For each entry, return the text exactly and omit any image.

☆ ☆ ☆

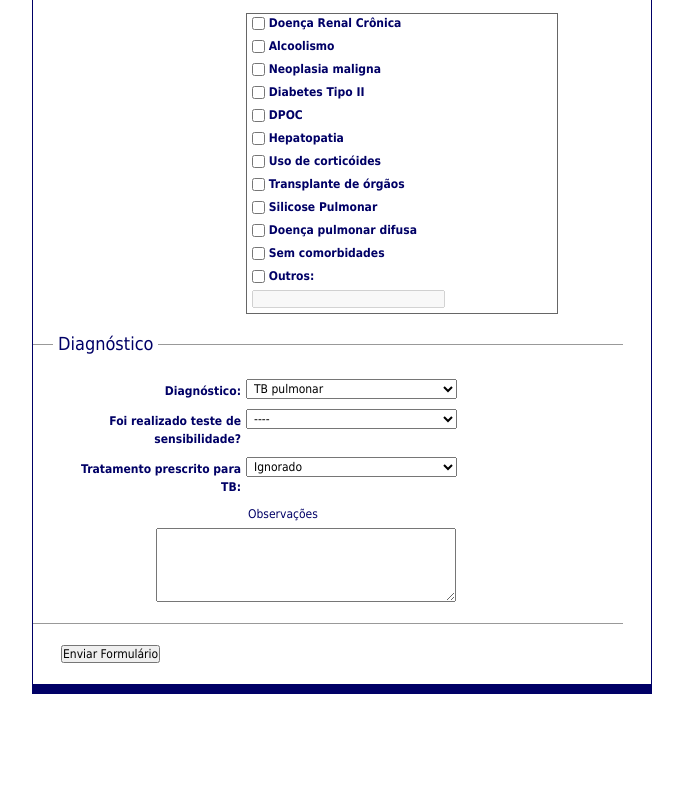
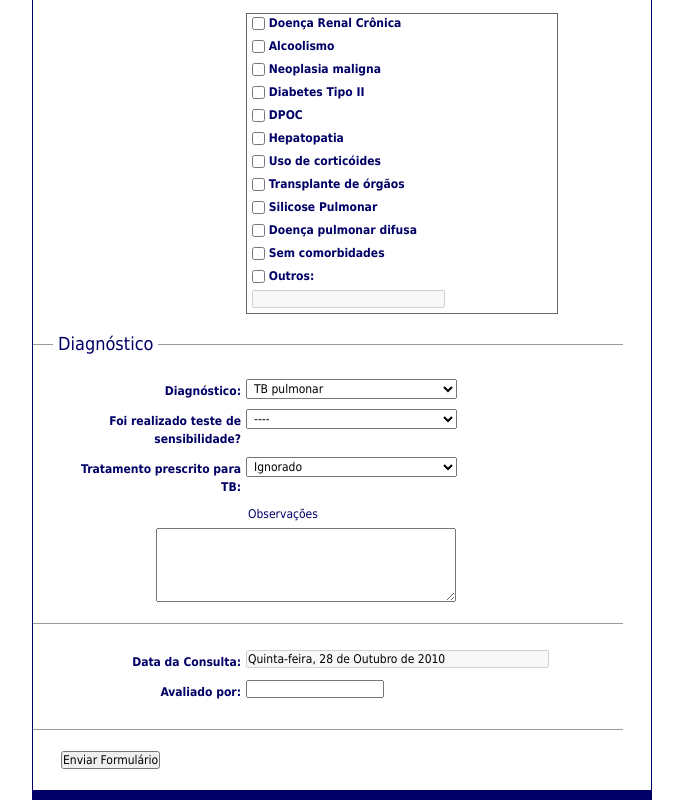
Before and after one commit to icsystems/tbForm-consulta, a plain HTML site: page index.html in a window 1280 px wide. Shown: the part 489-1289 px from the top of the page, without its empty margins (368-1051 px from the left). Before the commit the page ends 1183 px from the top, so only its background shows below. Drawn offline with Linux system fonts and the light colour scheme; no server answers.

Commit message:
Melhorias segundo planos de testes

```diff
--- a/index.html
+++ b/index.html
@@ -219,6 +219,16 @@
 			</div>
 		</fieldset>
 		<fieldset>
+			<div id='divDataConsulta' name='divDataConsulta' class='primary required'>
+				<label for='dataConsulta'>Data da Consulta: </label>
+				<input id='dataConsulta' name='dataConsulta' size='50' disabled />
+			</div>
+			<div id='divAvaliador' name='divAvaliador' class='primary required'>
+				<label for='avaliador'>Avaliado por: </label>
+				<input id='avaliador' name='avaliador' />
+			</div>
+		</fieldset>
+		<fieldset>
 			<div class='submit'><input value="Enviar Formul&aacute;rio" class='inputButton'  type="submit"></div>
 		</fieldset>
 	</form>
--- a/js/actions.js
+++ b/js/actions.js
@@ -7,6 +7,45 @@
  **/
 
 //global functions
+(function($){
+	$.fn.writePortugueseDate = function(){
+		var element = $(this[0]);
+		var mydate=new Date()
+		var year=mydate.getYear()
+		if (year<2000)
+		year += (year < 1900) ? 1900 : 0
+		var day=mydate.getDay()
+		var month=mydate.getMonth()
+		var daym=mydate.getDate()
+		if (daym<10)
+		daym="0"+daym
+		var dayarray=new Array(
+			"Domingo",
+			"Segunda-feira",
+			"Terça-feira",
+			"Quarta-feira",
+			"Quinta-feira",
+			"Sexta-feira",
+			"Sábado"
+		);
+		var montharray=new Array(
+			"de Janeiro de ",
+			"de Fevereiro de ",
+			"de Março de ",
+			"de Abril de ",
+			"de Maio de ",
+			"de Junho de",
+			"de Julho de ",
+			"de Agosto de ",
+			"de Setembro de ",
+			"de Outubro de ",
+			"de Novembro de ",
+			"de Dezembro de "
+		);
+		var msg = dayarray[day]+", "+daym+" "+montharray[month]+year;
+		element.val(msg);
+	};
+})(jQuery);
 
 function getScrollXY() {
 	var myWidth = 0, myHeight = 0;
@@ -53,8 +92,11 @@ var resistent = new Array();
 })(jQuery);
 
 
+
 //Document is ready, let's play
 $(document).ready(function(){
+
+	$('#dataConsulta').writePortugueseDate();
 
 	$.fn.showFields = function(argumento){
 		var dep = argumento;
@@ -191,11 +233,13 @@ $(document).ready(function(){
 	});
 
 	$('#comorbidades_outros').click(function(){
-		if($(this).is(':checked'))
+		if($(this).is(':checked')){
 			$('input[name=comorbidadesOutros]').removeAttr('disabled');
-		else{
+			$('input[name=comorbidadesOutros]').addClass('required');
+		}else{
 			$('input[name=comorbidadesOutros]').val('');
 			$('input[name=comorbidadesOutros]').attr('disabled', 'true');
+			$('input[name=comorbidadesOutros]').removeClass('required');
 		}
 	});
 
@@ -240,7 +284,6 @@ $(document).ready(function(){
 			},
 			escoreRedeNeural:{
 				required: true,
-				max : 100
 			},
 			probabilidadeTBAtivaAposEstudo:{
 				required: true,
```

☆ ☆ ☆

Result of this exercise
Before and after one commit to icsystems/tbForm-consulta, a plain HTML site: page index.html in a window 1280 px wide. Shown: the part 489-1289 px from the top of the page, without its empty margins (368-1051 px from the left). Before the commit the page ends 1183 px from the top, so only its background shows below. Drawn offline with Linux system fonts and the light colour scheme; no server answers.

Commit message:
Melhorias segundo planos de testes

```diff
--- a/index.html
+++ b/index.html
@@ -219,6 +219,16 @@
 			</div>
 		</fieldset>
 		<fieldset>
+			<div id='divDataConsulta' name='divDataConsulta' class='primary required'>
+				<label for='dataConsulta'>Data da Consulta: </label>
+				<input id='dataConsulta' name='dataConsulta' size='50' disabled />
+			</div>
+			<div id='divAvaliador' name='divAvaliador' class='primary required'>
+				<label for='avaliador'>Avaliado por: </label>
+				<input id='avaliador' name='avaliador' />
+			</div>
+		</fieldset>
+		<fieldset>
 			<div class='submit'><input value="Enviar Formul&aacute;rio" class='inputButton'  type="submit"></div>
 		</fieldset>
 	</form>
--- a/js/actions.js
+++ b/js/actions.js
@@ -7,6 +7,45 @@
  **/
 
 //global functions
+(function($){
+	$.fn.writePortugueseDate = function(){
+		var element = $(this[0]);
+		var mydate=new Date()
+		var year=mydate.getYear()
+		if (year<2000)
+		year += (year < 1900) ? 1900 : 0
+		var day=mydate.getDay()
+		var month=mydate.getMonth()
+		var daym=mydate.getDate()
+		if (daym<10)
+		daym="0"+daym
+		var dayarray=new Array(
+			"Domingo",
+			"Segunda-feira",
+			"Terça-feira",
+			"Quarta-feira",
+			"Quinta-feira",
+			"Sexta-feira",
+			"Sábado"
+		);
+		var montharray=new Array(
+			"de Janeiro de ",
+			"de Fevereiro de ",
+			"de Março de ",
+			"de Abril de ",
+			"de Maio de ",
+			"de Junho de",
+			"de Julho de ",
+			"de Agosto de ",
+			"de Setembro de ",
+			"de Outubro de ",
+			"de Novembro de ",
+			"de Dezembro de "
+		);
+		var msg = dayarray[day]+", "+daym+" "+montharray[month]+year;
+		element.val(msg);
+	};
+})(jQuery);
 
 function getScrollXY() {
 	var myWidth = 0, myHeight = 0;
@@ -53,8 +92,11 @@ var resistent = new Array();
 })(jQuery);
 
 
+
 //Document is ready, let's play
 $(document).ready(function(){
+
+	$('#dataConsulta').writePortugueseDate();
 
 	$.fn.showFields = function(argumento){
 		var dep = argumento;
@@ -191,11 +233,13 @@ $(document).ready(function(){
 	});
 
 	$('#comorbidades_outros').click(function(){
-		if($(this).is(':checked'))
+		if($(this).is(':checked')){
 			$('input[name=comorbidadesOutros]').removeAttr('disabled');
-		else{
+			$('input[name=comorbidadesOutros]').addClass('required');
+		}else{
 			$('input[name=comorbidadesOutros]').val('');
 			$('input[name=comorbidadesOutros]').attr('disabled', 'true');
+			$('input[name=comorbidadesOutros]').removeClass('required');
 		}
 	});
 
@@ -240,7 +284,6 @@ $(document).ready(function(){
 			},
 			escoreRedeNeural:{
 				required: true,
-				max : 100
 			},
 			probabilidadeTBAtivaAposEstudo:{
 				required: true,
```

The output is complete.